*EXERCISE DETAILS*.
Whenever the string "completed" turns up in a line below, that line should be copied.

*DATA SHOWN*.
══════

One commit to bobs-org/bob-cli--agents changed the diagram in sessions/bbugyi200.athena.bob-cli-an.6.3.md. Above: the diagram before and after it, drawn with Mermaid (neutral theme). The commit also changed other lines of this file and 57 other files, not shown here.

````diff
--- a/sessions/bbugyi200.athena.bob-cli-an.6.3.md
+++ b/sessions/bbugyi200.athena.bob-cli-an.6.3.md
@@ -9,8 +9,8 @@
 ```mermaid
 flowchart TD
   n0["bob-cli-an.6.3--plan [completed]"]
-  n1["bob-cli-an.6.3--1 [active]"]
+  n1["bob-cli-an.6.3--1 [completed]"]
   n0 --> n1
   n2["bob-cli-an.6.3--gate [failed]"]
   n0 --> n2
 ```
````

══════

*RESULT OF THIS TASK*.
   n0["bob-cli-an.6.3--plan [completed]"]
+  n1["bob-cli-an.6.3--1 [completed]"]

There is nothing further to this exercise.